Moebius syndrome is a rare neurological condition that primarily affects the muscles that control facial expression and eye movement. The signs and symptoms of this condition are present from birth.
Weakness or paralysis of the facial muscles is one of the most common features of Moebius syndrome. Affected individuals lack facial expressions; they cannot smile, frown, or raise their eyebrows. The muscle weakness also causes problems with feeding that become apparent in early infancy.
Many people with Moebius syndrome are born with a small chin (micrognathia) and a small mouth (microstomia) with a short or unusually shaped tongue. The roof of the mouth may have an abnormal opening (cleft palate) or be high andarched. These abnormalities contribute to problems with speech, which occur in many children with Moebius syndrome. Dental abnormalities, including missing and misaligned teeth, are also common.
Moebius syndrome also affects muscles that control back-and-forth eye movement. Affected individuals must move their head from side to side to read or follow the movement of objects. People with this disorder have difficulty making eye contact, and their eyes may not look in the same direction (strabismus). Additionally, the eyelids may not close completely when blinking or sleeping, which can result in dry or irritated eyes.
Other features of Moebius syndrome can include bone abnormalities in the hands and feet, weak muscle tone (hypotonia), and hearing loss. Affected children often experience delayed development of motor skills (such as crawling and walking), although most eventually acquire these skills.
Some research studies have suggested that children with Moebius syndrome are more likely than unaffected children to have characteristics of autism spectrum disorders, which are a group of conditions characterized by impaired communication and social interaction. However, recent studies have questioned this association. Because people with Moebius syndrome have difficulty with eye contact and speech due to their physical differences, autism spectrum disorders can be difficult to diagnose in these individuals.

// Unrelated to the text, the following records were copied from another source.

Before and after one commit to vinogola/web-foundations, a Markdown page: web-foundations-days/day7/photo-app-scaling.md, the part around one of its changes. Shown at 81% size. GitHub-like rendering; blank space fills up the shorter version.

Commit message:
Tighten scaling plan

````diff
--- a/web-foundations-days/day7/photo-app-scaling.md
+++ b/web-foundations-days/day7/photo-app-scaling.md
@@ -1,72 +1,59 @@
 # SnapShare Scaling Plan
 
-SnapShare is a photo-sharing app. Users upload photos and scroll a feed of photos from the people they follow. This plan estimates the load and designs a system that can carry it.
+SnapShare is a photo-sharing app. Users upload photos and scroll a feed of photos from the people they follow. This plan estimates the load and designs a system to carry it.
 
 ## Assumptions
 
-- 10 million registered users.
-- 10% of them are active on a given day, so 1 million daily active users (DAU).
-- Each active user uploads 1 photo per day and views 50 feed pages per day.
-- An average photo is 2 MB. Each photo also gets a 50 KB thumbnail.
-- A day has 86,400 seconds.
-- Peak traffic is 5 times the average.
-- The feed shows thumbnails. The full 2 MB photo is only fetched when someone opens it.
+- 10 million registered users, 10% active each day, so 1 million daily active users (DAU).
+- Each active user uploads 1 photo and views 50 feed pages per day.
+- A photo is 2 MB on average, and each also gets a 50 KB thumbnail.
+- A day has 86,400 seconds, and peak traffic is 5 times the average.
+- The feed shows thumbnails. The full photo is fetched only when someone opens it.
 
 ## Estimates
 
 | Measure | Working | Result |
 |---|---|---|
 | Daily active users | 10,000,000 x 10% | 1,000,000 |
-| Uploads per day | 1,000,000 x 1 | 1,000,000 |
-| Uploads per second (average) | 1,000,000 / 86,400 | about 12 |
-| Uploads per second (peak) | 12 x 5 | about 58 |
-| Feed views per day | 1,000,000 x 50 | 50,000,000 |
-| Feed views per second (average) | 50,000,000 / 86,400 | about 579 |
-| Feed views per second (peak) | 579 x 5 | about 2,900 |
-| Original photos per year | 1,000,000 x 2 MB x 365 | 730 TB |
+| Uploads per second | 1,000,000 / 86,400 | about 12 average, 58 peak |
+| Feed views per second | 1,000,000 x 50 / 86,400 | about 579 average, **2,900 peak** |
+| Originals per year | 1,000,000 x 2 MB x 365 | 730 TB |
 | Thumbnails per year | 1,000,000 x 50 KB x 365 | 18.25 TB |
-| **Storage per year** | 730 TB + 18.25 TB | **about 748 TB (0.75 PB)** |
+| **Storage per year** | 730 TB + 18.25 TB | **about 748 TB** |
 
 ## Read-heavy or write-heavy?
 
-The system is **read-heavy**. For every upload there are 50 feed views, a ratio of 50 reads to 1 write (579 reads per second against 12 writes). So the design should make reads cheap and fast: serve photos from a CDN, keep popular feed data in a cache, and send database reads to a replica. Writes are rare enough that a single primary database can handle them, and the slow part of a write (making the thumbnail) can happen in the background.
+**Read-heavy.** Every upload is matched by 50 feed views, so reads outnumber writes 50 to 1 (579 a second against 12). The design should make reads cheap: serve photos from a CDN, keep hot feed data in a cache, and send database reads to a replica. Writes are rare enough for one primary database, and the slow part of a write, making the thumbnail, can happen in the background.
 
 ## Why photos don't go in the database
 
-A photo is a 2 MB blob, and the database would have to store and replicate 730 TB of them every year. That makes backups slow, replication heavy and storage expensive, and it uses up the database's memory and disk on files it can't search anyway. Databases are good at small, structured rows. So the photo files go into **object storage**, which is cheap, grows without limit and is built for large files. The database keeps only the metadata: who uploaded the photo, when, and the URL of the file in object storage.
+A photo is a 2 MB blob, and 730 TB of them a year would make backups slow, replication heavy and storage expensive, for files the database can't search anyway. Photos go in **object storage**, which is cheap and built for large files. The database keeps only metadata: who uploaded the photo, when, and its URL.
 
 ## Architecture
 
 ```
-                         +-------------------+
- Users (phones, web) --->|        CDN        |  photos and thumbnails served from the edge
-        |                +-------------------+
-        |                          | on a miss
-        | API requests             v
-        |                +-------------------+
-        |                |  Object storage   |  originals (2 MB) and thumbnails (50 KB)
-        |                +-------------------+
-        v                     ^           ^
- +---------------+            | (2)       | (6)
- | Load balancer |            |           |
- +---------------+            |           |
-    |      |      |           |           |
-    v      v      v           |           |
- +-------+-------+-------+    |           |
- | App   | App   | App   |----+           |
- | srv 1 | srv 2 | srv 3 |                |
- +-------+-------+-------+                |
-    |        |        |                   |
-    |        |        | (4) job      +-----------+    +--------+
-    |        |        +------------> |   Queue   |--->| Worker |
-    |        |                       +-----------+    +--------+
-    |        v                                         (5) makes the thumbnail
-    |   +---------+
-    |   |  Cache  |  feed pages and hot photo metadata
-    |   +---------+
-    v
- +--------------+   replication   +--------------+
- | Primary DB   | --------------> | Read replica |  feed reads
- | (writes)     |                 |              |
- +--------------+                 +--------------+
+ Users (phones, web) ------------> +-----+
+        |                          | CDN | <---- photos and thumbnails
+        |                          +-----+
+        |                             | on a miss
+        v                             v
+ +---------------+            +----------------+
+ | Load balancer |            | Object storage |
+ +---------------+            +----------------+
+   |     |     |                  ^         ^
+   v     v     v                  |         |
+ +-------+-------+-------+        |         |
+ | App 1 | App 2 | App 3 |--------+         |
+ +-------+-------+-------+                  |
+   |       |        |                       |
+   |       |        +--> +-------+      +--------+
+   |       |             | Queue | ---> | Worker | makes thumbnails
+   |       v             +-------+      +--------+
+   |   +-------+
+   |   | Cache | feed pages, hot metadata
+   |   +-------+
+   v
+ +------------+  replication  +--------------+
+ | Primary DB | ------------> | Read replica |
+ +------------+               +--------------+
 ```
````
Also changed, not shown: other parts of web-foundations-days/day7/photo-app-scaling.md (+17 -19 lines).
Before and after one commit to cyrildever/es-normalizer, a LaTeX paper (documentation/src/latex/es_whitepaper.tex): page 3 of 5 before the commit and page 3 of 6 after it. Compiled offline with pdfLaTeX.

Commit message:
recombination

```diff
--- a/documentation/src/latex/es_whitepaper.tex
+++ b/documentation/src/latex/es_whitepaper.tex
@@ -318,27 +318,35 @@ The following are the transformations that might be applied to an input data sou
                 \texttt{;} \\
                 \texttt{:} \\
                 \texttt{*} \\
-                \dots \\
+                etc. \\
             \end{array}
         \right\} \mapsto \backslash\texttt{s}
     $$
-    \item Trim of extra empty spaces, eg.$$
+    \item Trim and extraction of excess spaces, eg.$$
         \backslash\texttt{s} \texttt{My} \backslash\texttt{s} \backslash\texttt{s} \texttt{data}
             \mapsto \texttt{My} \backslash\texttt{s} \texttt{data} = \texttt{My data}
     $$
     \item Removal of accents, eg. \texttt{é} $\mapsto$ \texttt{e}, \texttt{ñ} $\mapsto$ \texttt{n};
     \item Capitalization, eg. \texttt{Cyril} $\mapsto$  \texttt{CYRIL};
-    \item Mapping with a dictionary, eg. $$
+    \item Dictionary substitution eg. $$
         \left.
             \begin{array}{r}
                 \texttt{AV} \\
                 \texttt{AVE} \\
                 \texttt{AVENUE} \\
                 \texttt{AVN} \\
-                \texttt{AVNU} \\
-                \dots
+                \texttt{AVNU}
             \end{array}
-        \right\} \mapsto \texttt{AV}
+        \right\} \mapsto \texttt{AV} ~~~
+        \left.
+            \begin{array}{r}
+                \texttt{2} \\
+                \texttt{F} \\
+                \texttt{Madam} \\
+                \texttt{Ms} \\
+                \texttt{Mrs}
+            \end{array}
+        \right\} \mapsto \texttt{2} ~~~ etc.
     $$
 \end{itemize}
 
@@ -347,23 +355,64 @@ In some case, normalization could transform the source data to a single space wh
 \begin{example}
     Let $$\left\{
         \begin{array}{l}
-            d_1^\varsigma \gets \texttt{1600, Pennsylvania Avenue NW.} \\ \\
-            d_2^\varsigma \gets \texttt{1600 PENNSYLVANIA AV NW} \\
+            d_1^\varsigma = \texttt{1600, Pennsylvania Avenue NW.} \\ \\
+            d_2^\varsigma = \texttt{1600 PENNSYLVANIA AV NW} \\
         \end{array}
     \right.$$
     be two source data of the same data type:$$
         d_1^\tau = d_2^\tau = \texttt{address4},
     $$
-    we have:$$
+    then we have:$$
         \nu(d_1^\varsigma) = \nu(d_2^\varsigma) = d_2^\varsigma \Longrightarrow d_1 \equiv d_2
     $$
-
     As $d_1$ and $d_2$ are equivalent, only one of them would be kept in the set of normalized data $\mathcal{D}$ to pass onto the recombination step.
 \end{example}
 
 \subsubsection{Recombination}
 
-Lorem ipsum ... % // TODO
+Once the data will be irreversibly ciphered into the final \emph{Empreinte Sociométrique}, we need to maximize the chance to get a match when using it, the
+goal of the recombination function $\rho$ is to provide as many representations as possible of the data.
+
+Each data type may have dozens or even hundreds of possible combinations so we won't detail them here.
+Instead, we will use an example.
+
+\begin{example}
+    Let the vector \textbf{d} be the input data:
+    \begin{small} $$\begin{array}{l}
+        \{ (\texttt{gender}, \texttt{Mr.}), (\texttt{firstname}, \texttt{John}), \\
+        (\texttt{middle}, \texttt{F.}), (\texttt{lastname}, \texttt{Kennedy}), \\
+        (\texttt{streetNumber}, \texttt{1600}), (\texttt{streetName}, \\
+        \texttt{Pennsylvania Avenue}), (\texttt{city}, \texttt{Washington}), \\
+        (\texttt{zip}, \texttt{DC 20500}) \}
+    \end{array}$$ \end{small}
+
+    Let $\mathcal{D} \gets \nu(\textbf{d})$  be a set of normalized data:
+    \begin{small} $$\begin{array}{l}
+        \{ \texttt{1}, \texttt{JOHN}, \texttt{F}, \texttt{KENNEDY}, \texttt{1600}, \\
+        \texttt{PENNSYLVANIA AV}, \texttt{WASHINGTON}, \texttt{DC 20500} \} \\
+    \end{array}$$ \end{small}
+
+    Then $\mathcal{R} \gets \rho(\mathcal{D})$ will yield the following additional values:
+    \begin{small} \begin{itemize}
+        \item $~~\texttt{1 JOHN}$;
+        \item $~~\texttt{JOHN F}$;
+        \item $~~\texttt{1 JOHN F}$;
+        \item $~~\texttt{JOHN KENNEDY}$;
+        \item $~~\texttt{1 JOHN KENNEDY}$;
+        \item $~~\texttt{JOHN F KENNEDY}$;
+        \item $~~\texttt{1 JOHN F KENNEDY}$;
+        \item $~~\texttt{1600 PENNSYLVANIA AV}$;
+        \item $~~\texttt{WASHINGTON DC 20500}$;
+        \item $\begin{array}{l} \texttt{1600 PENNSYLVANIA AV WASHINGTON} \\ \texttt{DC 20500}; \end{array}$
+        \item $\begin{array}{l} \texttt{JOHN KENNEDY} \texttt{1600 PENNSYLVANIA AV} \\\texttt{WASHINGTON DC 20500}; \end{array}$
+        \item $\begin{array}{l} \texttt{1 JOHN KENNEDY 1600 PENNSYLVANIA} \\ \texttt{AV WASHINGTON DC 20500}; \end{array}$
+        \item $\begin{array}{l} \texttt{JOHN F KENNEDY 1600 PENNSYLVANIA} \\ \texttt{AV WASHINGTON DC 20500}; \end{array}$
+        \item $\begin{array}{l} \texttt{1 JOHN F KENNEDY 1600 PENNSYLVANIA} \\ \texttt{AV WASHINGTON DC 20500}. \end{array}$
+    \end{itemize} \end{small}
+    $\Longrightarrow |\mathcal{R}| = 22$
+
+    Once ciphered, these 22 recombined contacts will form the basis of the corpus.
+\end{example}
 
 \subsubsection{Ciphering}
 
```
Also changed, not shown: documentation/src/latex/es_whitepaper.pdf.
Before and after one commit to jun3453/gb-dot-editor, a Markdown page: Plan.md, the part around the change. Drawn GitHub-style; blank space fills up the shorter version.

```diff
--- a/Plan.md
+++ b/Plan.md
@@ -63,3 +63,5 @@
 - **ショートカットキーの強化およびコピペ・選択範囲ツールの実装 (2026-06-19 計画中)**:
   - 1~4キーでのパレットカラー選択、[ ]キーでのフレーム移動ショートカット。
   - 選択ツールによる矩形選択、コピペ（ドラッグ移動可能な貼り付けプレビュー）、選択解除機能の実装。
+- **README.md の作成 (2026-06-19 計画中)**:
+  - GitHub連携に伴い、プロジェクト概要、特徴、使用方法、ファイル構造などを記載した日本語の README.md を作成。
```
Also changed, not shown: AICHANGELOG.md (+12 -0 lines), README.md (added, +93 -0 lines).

Moebius syndrome may also be associated with a somewhat increased risk of intellectual disability; however, most affected individuals have normal intelligence.